- the key enzyme in transcription is RNA polymerase
- each gene has a sequence (a promoter) at which RNA polymerase begins transcription. transcription stops after RNA polymerase encounters encounters special transcription termination sequences
- the mRNA molecule is constructed according to specific base-pairing rules: A, U, C and G in mRNA pair with T,A, G, and C, respectively, in the template strand of DNA
- newly made, or preliminary, eukaryotic mRNA must be processed while it is still in the nucleus to (among other things) splice out noncoding sequences of DNA (introns) found in many genes. the remaining, protein-encoding segments of mRNA (exons) are then joined in a mature mRNA molecule that is exported to the ribosomes for translation into protein
a mutation is any alteration in the info coded within an individuals DNA. sometimes the effects of that change can be detected as a change in the inherited characteristics of that individual (a phenotypic change). but in other cases, the mutation may be silent, with no outward sign that it has occurred. most mutations are neutral in their impact on the individual, neither benefiting ot nor harming it. some mutations have harmful effects, and rarely, a mutation might produce a change that enhances the individuals ability to survive and reproduce in a particular environment.
a very large number of our genes carry info for the construction of specific proteins. that info is carried in the form of a sequence of chemical units, called nitrogenous bases, that in turn specify the sequence in which the amino acid in a protein are strung together (proteins are built from amino acids, and each unique protein has a unique sequence of amino acids). when the base sequence of a protein-coding gene changes, the amino acid sequ3ence of its protein is altered as well. every protein has special chemical and biological properties that are critical to its function ,and most of those properties stem from the precise sequence of amino acids in it. if the amino acid sequence of a protein changes because of a mutation in the gene that codes for it, the biological function of that protein may change as well

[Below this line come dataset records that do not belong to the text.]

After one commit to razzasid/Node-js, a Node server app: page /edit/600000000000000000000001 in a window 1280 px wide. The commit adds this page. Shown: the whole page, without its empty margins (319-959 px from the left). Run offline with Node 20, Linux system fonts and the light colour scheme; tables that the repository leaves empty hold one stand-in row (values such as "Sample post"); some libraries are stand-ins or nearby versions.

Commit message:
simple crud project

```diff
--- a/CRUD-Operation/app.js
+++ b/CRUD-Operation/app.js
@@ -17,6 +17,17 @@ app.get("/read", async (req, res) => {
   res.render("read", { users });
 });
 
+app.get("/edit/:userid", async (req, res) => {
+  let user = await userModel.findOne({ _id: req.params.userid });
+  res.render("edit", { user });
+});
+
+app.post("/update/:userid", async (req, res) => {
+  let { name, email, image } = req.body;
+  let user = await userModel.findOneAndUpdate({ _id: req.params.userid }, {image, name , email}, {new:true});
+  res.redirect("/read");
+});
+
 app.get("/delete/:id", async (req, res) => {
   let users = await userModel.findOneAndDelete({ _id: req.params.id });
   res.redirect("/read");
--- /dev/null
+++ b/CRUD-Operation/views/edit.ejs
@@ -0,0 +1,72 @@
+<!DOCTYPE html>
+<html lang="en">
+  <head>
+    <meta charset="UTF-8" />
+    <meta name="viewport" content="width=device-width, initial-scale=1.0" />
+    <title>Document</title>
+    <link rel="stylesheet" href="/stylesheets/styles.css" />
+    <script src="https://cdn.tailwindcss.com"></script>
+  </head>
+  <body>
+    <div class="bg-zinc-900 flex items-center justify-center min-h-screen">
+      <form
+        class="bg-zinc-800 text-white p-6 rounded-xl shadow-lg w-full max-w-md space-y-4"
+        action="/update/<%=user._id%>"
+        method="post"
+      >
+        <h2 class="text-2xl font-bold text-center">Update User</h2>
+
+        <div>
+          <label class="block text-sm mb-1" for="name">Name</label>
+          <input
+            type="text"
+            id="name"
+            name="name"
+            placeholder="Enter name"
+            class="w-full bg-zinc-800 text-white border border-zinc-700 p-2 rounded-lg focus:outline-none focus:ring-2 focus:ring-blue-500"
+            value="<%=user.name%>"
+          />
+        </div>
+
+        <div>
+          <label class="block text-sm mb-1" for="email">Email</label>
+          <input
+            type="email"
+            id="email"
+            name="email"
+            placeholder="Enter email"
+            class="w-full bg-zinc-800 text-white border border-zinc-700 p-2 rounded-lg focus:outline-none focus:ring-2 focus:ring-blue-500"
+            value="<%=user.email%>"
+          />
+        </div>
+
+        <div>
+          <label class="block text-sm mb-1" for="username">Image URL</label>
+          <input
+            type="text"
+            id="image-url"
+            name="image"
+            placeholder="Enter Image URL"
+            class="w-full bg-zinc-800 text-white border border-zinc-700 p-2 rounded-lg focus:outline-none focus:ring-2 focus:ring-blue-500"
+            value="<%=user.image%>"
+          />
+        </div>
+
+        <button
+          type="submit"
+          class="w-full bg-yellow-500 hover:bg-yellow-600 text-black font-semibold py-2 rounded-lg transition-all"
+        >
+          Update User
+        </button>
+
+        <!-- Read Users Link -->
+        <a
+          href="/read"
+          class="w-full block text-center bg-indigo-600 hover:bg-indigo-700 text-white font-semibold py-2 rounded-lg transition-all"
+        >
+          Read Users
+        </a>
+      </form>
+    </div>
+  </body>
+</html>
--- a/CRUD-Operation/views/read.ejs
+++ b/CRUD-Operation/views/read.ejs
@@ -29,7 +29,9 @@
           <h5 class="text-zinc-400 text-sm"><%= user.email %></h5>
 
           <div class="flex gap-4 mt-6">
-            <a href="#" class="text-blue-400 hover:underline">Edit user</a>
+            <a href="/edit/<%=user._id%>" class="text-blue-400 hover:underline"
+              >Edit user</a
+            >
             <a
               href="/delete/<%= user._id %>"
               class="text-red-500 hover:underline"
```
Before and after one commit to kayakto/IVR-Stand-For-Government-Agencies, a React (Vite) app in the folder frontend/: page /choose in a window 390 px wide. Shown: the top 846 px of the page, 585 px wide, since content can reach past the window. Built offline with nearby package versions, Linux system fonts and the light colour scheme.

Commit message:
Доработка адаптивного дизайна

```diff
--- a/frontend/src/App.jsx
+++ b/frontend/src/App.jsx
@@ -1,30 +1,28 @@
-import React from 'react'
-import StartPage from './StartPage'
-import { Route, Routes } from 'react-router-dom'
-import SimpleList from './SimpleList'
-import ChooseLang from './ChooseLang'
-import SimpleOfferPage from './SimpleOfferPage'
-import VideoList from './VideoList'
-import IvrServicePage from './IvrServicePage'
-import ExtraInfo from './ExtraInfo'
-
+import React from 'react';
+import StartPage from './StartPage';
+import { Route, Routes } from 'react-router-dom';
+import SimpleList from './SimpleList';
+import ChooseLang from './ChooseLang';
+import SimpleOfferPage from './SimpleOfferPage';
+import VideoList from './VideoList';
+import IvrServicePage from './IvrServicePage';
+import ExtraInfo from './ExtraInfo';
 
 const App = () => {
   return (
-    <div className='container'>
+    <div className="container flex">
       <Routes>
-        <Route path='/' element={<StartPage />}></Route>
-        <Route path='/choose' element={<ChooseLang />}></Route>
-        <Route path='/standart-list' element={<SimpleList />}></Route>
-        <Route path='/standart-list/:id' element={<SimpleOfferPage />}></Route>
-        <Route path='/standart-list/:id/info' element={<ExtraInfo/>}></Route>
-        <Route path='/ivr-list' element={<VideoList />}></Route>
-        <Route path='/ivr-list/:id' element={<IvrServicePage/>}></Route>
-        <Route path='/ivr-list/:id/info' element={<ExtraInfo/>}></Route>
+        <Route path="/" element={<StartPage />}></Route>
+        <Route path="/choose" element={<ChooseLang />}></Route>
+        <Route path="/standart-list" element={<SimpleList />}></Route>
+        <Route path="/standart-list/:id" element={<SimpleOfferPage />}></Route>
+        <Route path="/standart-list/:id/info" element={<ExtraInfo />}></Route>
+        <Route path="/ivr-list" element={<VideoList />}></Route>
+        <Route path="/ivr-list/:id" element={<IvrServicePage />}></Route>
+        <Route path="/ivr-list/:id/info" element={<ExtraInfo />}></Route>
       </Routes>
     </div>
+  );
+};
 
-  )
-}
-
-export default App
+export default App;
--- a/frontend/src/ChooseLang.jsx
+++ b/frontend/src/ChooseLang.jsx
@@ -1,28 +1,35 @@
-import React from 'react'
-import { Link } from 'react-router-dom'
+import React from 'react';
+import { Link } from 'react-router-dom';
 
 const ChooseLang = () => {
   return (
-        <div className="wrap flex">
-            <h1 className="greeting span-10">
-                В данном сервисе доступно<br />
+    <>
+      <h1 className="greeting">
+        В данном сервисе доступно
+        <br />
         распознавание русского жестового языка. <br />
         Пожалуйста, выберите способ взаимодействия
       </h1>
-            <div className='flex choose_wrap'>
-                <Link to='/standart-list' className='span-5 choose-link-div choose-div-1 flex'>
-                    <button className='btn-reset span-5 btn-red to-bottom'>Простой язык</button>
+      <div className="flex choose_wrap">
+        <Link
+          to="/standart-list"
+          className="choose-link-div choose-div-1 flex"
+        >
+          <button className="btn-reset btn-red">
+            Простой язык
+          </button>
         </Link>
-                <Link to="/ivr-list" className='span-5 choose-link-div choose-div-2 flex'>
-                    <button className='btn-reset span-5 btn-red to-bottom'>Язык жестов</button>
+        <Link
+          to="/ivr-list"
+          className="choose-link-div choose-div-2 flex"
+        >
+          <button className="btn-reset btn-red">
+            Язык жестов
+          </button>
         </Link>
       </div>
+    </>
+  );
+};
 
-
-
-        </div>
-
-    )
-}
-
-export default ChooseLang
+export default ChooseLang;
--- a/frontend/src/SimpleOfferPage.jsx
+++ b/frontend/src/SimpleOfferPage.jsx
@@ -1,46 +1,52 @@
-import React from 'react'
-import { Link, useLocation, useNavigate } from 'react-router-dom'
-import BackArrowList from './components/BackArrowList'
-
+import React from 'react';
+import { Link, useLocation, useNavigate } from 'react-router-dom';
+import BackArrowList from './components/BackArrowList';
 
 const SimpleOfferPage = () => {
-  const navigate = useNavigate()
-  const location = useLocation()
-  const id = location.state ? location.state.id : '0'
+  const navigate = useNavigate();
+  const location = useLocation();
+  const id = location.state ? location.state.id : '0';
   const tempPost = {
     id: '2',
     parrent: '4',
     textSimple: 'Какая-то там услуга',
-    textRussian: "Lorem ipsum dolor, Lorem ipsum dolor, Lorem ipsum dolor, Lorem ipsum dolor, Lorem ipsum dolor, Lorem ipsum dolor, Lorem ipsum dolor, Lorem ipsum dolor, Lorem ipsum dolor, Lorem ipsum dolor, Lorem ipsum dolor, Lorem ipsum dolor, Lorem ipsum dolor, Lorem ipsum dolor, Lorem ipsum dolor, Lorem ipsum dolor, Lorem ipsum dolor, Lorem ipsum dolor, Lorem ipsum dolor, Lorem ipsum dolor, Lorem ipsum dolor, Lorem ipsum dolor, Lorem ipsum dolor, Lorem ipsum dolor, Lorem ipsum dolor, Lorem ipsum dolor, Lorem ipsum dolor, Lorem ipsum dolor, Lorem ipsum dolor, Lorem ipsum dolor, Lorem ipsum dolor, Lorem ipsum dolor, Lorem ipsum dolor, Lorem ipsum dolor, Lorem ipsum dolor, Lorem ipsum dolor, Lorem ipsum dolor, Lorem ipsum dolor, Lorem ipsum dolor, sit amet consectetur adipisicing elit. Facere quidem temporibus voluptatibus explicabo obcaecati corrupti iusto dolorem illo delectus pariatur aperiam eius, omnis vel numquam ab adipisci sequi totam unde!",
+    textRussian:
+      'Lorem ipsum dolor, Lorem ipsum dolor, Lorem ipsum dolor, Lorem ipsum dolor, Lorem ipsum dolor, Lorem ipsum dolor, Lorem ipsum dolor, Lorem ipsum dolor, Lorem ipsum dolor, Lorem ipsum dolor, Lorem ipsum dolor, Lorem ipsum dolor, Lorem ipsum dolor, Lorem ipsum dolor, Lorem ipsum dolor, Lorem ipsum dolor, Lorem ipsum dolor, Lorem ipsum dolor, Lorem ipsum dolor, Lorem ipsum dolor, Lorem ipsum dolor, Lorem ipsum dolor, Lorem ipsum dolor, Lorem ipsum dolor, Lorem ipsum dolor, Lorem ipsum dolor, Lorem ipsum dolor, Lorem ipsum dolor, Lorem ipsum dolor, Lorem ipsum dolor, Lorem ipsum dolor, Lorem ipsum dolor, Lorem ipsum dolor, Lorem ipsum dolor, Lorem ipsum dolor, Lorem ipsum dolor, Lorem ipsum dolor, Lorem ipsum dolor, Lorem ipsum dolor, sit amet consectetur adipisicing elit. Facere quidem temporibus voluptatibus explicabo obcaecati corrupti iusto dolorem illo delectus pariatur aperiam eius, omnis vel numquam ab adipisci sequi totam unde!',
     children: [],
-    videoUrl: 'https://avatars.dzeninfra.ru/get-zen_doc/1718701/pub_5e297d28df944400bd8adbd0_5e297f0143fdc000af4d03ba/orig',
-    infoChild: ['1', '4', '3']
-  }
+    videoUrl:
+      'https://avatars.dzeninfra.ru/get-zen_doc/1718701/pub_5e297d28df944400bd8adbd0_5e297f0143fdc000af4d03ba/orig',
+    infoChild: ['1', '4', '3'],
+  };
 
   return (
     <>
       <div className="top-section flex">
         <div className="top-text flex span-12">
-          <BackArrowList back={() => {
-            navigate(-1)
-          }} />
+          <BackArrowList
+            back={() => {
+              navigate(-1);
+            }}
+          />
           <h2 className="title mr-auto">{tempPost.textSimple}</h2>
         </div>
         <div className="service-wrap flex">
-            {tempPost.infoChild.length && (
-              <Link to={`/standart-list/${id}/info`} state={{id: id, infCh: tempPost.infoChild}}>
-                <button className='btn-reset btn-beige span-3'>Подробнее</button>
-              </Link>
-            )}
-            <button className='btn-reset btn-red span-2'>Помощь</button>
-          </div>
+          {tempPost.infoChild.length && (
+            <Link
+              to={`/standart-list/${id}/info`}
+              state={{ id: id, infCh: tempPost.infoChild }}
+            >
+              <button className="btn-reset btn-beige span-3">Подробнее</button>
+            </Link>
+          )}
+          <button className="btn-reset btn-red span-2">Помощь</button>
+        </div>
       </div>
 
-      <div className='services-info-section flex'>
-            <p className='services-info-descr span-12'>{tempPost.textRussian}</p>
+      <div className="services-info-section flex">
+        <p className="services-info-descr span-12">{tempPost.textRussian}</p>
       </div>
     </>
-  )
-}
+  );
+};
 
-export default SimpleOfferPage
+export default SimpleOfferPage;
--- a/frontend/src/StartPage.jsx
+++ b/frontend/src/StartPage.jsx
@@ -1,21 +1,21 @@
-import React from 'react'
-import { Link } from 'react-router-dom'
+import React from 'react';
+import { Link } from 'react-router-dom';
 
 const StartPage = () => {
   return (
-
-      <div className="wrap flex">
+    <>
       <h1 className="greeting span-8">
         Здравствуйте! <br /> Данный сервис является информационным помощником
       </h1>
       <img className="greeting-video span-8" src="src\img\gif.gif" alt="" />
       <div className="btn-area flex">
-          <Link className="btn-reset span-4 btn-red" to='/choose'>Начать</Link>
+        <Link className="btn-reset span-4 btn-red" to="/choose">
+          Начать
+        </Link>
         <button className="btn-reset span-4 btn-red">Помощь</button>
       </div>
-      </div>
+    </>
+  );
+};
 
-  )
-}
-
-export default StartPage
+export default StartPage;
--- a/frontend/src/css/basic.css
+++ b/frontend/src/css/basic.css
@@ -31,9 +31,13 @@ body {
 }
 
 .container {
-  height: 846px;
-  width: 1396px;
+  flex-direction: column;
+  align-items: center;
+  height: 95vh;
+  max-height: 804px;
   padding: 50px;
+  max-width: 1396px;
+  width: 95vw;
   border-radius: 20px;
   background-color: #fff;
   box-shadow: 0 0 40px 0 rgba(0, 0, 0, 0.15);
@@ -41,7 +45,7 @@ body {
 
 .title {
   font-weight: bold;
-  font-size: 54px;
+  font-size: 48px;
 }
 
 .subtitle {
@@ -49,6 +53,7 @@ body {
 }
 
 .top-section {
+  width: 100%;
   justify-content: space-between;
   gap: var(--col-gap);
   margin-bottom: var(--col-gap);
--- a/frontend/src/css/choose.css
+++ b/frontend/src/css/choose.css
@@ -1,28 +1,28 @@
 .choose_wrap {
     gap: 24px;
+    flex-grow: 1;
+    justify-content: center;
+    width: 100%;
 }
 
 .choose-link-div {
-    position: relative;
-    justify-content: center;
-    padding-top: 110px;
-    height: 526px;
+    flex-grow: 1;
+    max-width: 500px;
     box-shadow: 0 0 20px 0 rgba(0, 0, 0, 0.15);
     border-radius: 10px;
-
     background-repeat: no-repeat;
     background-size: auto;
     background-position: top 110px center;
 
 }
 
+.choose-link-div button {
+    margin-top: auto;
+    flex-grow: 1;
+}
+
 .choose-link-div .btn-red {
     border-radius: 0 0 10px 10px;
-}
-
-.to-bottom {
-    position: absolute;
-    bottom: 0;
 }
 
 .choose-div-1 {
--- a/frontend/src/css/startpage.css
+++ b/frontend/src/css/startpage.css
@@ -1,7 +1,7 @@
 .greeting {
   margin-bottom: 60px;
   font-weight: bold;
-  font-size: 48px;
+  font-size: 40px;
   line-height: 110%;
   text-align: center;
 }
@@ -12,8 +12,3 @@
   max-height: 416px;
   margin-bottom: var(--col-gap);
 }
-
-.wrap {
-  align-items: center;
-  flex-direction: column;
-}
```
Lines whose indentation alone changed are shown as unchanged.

to produce domesticated species, humans have manipulated the reproduction of other organisms, selecting for desirable qualities that, over time, have become standard in domesticated species. although such selection practices do lead to changes in the DNA of organisms (that is, they lead to an increase in the frequencies of allels that control the inheritance of the traits we select for), genetic engineering enables us to make much greater changes in a much shorter span of time. using such methods, we can manipulate the DNA of organisms directly, and we can transfer genes from one species to another. transfers of DNA from, say, a human to a bacterium (as is done in the production of human insulin) far exceed the scope of DNA transfers that occur in nature or are possible through conventional breeding of crops and farm animals . we can also selectively change specific DNA sequences - something e could never do before. overall, we can now manipulate DNA with gretater power and precision than we could when we domesticated species such as dogs, corn, and cows the advantage of DNA cloning id that it is easier to study a gene and its function, and to manipulate that function for practical benefits, once you have many copies of it. once a gene has been cloned, it can be sequenced, transferred to other organisms, or used in various experiments. today, many lifesaving pharmaceuticals, such as human insulin, human growth hormone, human blood-clotting proteins, and anticancer drugs, are manufactured by bacteria that have been genetically modified by having cloned human genes inserted into them Kenneth R. Miller, Levine Christy C. Hayhoe, Doug Hayhoe, Jeff Major, Maurice DiGiuseppe Kenneth R. Miller, Levine